THE BLOG
05/24/2011 11:20 am ET Updated Jul 24, 2011

A Summer Global Slowdown

The optimism sparked by an ever rising stock market, a raft of successful initial public offerings, such as LinkedIn's astounding debut and continuing strength in manufacturing, may be distracting us from growing evidence of a summer global slowdown.

First, U.S. economic data showed a general slide in the first quarter when GDP came in at a disappointing 1.8 percent, and preliminary data for April and May suggest that is continuing into the second quarter. The Philadelphia Fed manufacturing index of business activity dived to a seven-month low of 3.9 from 18.5 in April and March's 27-month high of 43.4. Housing sales and prices continue their interminable swoon, which is a serious drag on the overall economy and likely to remain through 2012.

Second, the generally weaker U.S. data are echoing trends in Asia and Europe where banking authorities are tightening credit to fight inflation.
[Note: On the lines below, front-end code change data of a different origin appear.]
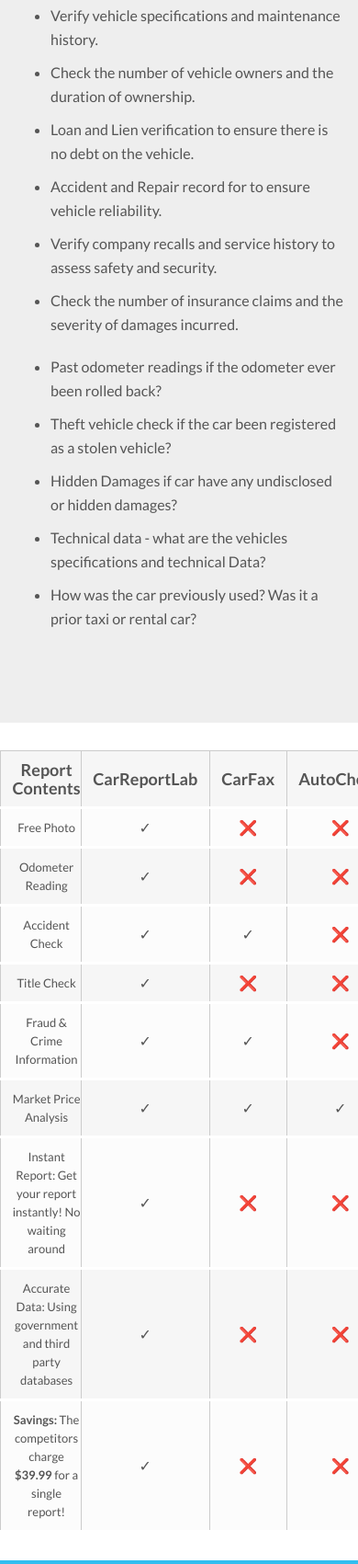
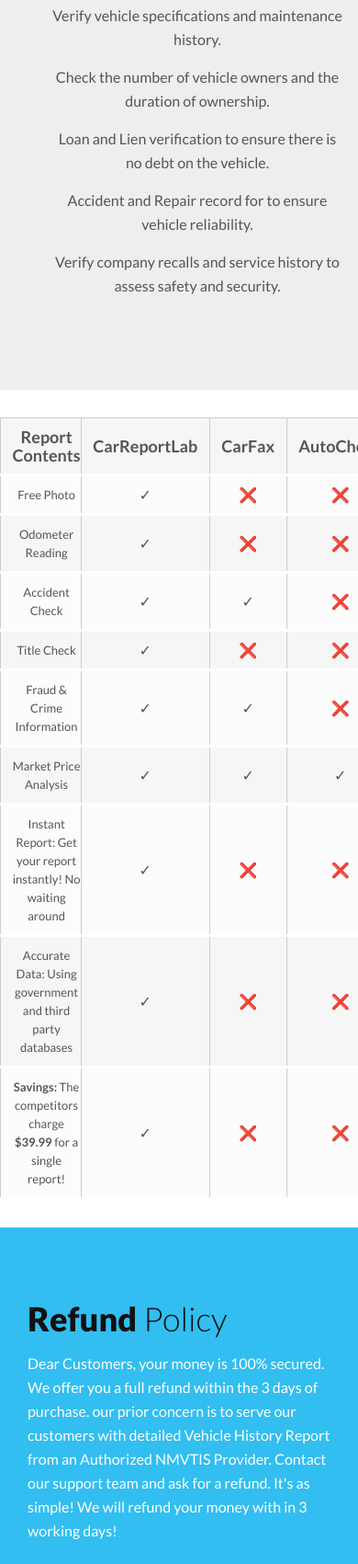
Before and after one commit to muhammadhuzaifaqayyum/vintrustreport, a plain HTML site: page index.html in a window 390 px wide. Shown: the part 2900-4601 px from the top of the page at 92% size. Drawn offline with Linux system fonts and the light colour scheme.

Commit message:
Update index.html

```diff
--- a/index.html
+++ b/index.html
@@ -39,6 +39,7 @@
   <link rel="shortcut icon" href="assets/images/favicon-icon/main-logo.png">
   <!-- Google-Font-->
   <link href="https://fonts.googleapis.com/css?family=Lato:300,400,700,900" rel="stylesheet">
+
 
   <style>
     .table-title {
@@ -160,8 +161,10 @@
         <div class="collapse navbar-collapse" id="navigation">
           <ul class="nav navbar-nav">
             <li><a href="index.html">Home</a></li>
-            <li><a href="index.html">Sample</a></li>
-            <li><a href="index.html">Support</a></li>
+            <li><a href="about-us.html">About Us</a></li>
+            <li><a href="#">Our Package</a></li>
+            <li><a href="contact-us.html">Support</a></li>
+            <li><a href="#">Login</a></li>
           </ul>
         </div>
       </div>
@@ -291,23 +294,13 @@
       </div>
 
       <div class="row">
-        <div class="col-lg-6 col-sm-12">
+        <div class="col-lg-12 col-sm-12 text-center ">
           <ul>
-            <li>Verify vehicle specifications and maintenance history.</li>
-            <li>Check the number of vehicle owners and the duration of ownership.</li>
-            <li>Loan and Lien verification to ensure there is no debt on the vehicle.</li>
-            <li>Accident and Repair record for to ensure vehicle reliability.</li>
-            <li>Verify company recalls and service history to assess safety and security.</li>
-            <li>Check the number of insurance claims and the severity of damages incurred.</li>
-          </ul>
-        </div>
-        <div class="col-lg-6 col-sm-12">
-          <ul>
-            <li>Past odometer readings if the odometer ever been rolled back?</li>
-            <li>Theft vehicle check if the car been registered as a stolen vehicle?</li>
-            <li>Hidden Damages if car have any undisclosed or hidden damages?</li>
-            <li>Technical data - what are the vehicles specifications and technical Data?</li>
-            <li>How was the car previously used? Was it a prior taxi or rental car?</li>
+            <p>Verify vehicle specifications and maintenance history.</p>
+            <p>Check the number of vehicle owners and the duration of ownership.</p>
+            <p>Loan and Lien verification to ensure there is no debt on the vehicle.</p>
+            <p>Accident and Repair record for to ensure vehicle reliability.</p>
+            <p>Verify company recalls and service history to assess safety and security.</p>
           </ul>
         </div>
       </div>
@@ -404,14 +397,13 @@
   <section class="section-padding bgcolor">
     <div class="container">
       <div class="row col-lg-12  ">
-        <div class="col-lg-9 ">
-          <h5 style="color:white; ">Refund Policy</h5>
-          <p style="color:white;">Dear Customers, your money is 100% secured. We offer you a full refund within the 3 days of purchase. our prior
-          concern is to serve our customers with detailed Vehicle History Report from an Authorized NMVTIS Provider. Contact our
-          support team and ask for a refund. It's as simple! We will refund your money with in 3 working days!</p>
-        </div>
-        <div class="col-lg-3">
-          <button class="btn btn-dark">Check Our Packages!</button>
+        <div class="col-lg-12">
+          <h2 style="color:#111111; ">Refund <span>Policy</span></h2>
+          <p style="color:white;">Dear Customers, your money is 100% secured. We offer you a full refund within the 3
+            days of purchase. our prior
+            concern is to serve our customers with detailed Vehicle History Report from an Authorized NMVTIS Provider.
+            Contact our
+            support team and ask for a refund. It's as simple! We will refund your money with in 3 working days!</p>
         </div>
       </div>
   </section>
```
The important Japanese economy shrank at a 3.7 percent annual rate in the January-March period, even worse than was expected. Europe continues to wrestle with its debt crisis which is fostering uncertainty and undermining growth. The Economic Cycle Research Institute's leading indicators have turned down which suggests a global slowdown this summer. We are already seeing some signs of growth already slowing in India and China.

Third, the Federal Reserve's decision to formally end QE2 , which has fueled the liquidity driving the recent rally, will also have an impact. The Fed will not tighten rates, but at the same time liquidity will shrink while government spending is phasing down. In short, government policy will be restrictive in the second half of this year.

Fourth, the continuing stalemate over raising the U.S. debt limit hangs like the sword of Damocles over the global economy -- not just here but everywhere. The next deadline for action is August 2, well into the summer. The prospect of that uncertainty continuing for more than two more months is perhaps the most worrisome thing of all. The single best thing that Washington could do would be to pass a debt ceiling extension with meaningful entitlement reforms, such as reform of Social Security.

And finally, it is altogether possible that all those black swans we've been reading about -- debt crises, floods, earthquakes, nuclear meltdowns, Mideast uprisings -- are finally having an impact on business confidence. My advice to everyone is to be careful until some of this begins to shake out. I do not foresee a double dip recession, but continuing growth at or below 2 percent is sufficient reason to be cautious this summer.


Jerry Jasinowski, an economist and author, served as President of the National Association of Manufacturers for 14 years and later The Manufacturing Institute. Jerry is available for speaking engagements.